We talk a lot about the war for talent: the idea that organizations need to fight to recruit, retain, and grow great people. Harvard Business Review recently put it this way:
“Finding and nurturing ambitious, hard-driving, and international-minded managers and technical staff are major challenges for multinationals and will become ever more crucial. HR operations at many companies have traditionally been seen in terms of compliance, record keeping, and support. But as talent shortages grow more acute in idea-intensive industries, human capital management should become a much higher strategic priority.”
— The Future and How to Survive It (HBR October 2015)
But one of the biggest challenges in the war for talent is identifying who those top performers are. Continue reading
In my final Your Turn Challenge post, and part of the #WkofBks series I did this week, I’m going to look at a fantastic book on creating, organizing, and managing the words, images, and media of our world. It’s called The Elements of Content Strategy.
The Book in a Nutshell: Content strategy is a discipline that stems from a family of fields including marketing, editorial, and curation, and requires analytical, organizational, and creative skills to successfully execute.
About the Author: Erin Kissane is an editor for Contents magazine and Source, a community site for journalists who code. She was previously a content strategist for Brain Traffic and edited A List Apart magazine. The book is part of the A Book Apart series, which includes many concise books that are densely packed with wisdom. Continue reading
Welcome to Day 3 of my #WkofBooks, part of the Your Turn Challenge. Today I’m sharing the insights I gleaned from a wonderful (and fairly short) book Don’t Call it That: A Naming Workbook.

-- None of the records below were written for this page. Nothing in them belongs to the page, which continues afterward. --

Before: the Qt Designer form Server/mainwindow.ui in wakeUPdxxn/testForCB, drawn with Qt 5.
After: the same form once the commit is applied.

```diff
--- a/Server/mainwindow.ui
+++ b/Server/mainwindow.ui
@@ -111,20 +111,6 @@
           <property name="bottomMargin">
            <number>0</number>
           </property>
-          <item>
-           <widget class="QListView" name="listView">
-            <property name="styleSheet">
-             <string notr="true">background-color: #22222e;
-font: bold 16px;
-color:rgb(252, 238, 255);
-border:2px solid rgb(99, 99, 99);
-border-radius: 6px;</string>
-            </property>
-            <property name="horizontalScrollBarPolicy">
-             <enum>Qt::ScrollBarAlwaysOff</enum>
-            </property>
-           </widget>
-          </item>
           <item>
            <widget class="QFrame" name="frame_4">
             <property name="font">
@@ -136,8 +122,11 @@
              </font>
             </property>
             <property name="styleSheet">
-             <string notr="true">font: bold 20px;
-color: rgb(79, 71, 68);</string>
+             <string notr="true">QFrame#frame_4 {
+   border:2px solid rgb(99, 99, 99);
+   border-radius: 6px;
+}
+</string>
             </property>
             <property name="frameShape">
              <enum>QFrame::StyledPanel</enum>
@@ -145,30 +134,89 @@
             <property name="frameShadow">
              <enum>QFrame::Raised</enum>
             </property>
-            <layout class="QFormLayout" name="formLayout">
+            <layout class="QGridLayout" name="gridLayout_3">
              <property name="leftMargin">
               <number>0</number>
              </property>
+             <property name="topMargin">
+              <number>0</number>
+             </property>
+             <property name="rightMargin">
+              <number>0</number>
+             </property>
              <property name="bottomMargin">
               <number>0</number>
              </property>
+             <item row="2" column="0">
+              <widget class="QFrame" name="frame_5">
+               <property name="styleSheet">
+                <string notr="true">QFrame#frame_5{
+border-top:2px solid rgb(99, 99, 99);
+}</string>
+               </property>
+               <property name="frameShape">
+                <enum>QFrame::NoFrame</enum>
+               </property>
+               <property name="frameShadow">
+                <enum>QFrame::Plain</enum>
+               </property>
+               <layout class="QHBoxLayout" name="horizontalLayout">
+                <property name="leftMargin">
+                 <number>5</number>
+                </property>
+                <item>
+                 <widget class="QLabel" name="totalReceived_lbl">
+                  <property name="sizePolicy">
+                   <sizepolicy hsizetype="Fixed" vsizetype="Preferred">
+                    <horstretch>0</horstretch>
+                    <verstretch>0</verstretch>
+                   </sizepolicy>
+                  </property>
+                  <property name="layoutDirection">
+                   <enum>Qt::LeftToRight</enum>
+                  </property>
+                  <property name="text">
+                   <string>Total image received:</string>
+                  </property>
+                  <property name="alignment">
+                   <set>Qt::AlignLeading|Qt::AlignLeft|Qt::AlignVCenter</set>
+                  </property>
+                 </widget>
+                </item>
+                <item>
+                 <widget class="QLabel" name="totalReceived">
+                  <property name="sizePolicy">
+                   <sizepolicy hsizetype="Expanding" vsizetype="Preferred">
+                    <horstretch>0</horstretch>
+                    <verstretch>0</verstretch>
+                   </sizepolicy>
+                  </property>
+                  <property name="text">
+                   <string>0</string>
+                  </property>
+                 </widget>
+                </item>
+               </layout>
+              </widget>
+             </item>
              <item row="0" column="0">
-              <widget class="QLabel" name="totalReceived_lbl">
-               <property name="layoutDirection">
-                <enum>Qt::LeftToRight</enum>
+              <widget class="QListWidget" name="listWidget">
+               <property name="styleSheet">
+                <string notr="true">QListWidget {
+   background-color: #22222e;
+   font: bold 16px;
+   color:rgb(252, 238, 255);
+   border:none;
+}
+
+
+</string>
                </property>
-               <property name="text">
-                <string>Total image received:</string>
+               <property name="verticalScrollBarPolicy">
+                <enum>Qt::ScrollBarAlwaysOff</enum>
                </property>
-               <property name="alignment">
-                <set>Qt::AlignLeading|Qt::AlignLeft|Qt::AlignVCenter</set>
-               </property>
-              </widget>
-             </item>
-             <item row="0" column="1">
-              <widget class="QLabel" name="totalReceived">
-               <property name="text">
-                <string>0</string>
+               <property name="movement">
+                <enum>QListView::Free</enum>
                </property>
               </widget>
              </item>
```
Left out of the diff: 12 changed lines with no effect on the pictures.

The Book in a Nutshell: Choosing a name for your startup or product is a crucial task because it defines the initial expectations and preconceived notions people will have about your thing. It’s easy to pick a bland name, but really try hard to think up a lot of name options and pick something weird, differentiated, and memorable.
About the Author: Eli Altman is the Creative Director of a naming company called A Hundred Monkeys (good name right?) which has worked with startups and Fortune 50 companies to name products. For example, they helped a wearable tech company called Pulsetracker rebrand to Basis. Continue reading
I love reading books, and but I know I can easily forget what I’ve read if I don’t document the ideas somewhere. Luckily, this blog helps with that. Some book blog posts I’ve done in the past include:
This week, I’ll be publishing a new blog post every single day. Each will share some of the big ideas of good books I’ve read recently. I’m calling it Week of Books (#WkofBks) and it’s part of a global one-week project on shipping called the Your Turn Challenge. The campaign tied to Seth Godin’s new book, Your Turn and led by Winnie Kao.
And since the object at the heart of all this is a book, what better way to kick off this series than with a look at Your Turn.
Your Turn Book Notes
The Book in a Nutshell: There are so many opportunities today to stand up, start something, and make a difference. We no longer have to wait for others to pick us, we can pick ourselves at any time. And we owe it to ourselves and the world to give our gifts tot he world.
About the Author: Seth Godin is one of the smartest, most generous, and most expansive thinking business bloggers I’ve ever encountered. I’ve been reading his blog and books since 2006. Seth has written 17 best-selling books that have been translated into 35 languages, and founded two tech companies: Yoyodyne, sold to Yahoo, and Squidoo, sold to Hubpages. Continue reading
Note: If you’re a phenomenal content marketer based in NYC, my team at Percolate wants to talk to you. Learn more about how we work and ping me if you’ve got any questions.
If you’re a giant consumer brand like Bud Light or Nike, you can afford to invest a ton of money in celebrity endorsements, TV spots, and brand-focused campaigns that put your newest products in front everyone, over and over again. But for many organizations, particularly ones that sell to professionals or businesses, the way to break through is through valuable content that solves problems and brings new insight. Continue reading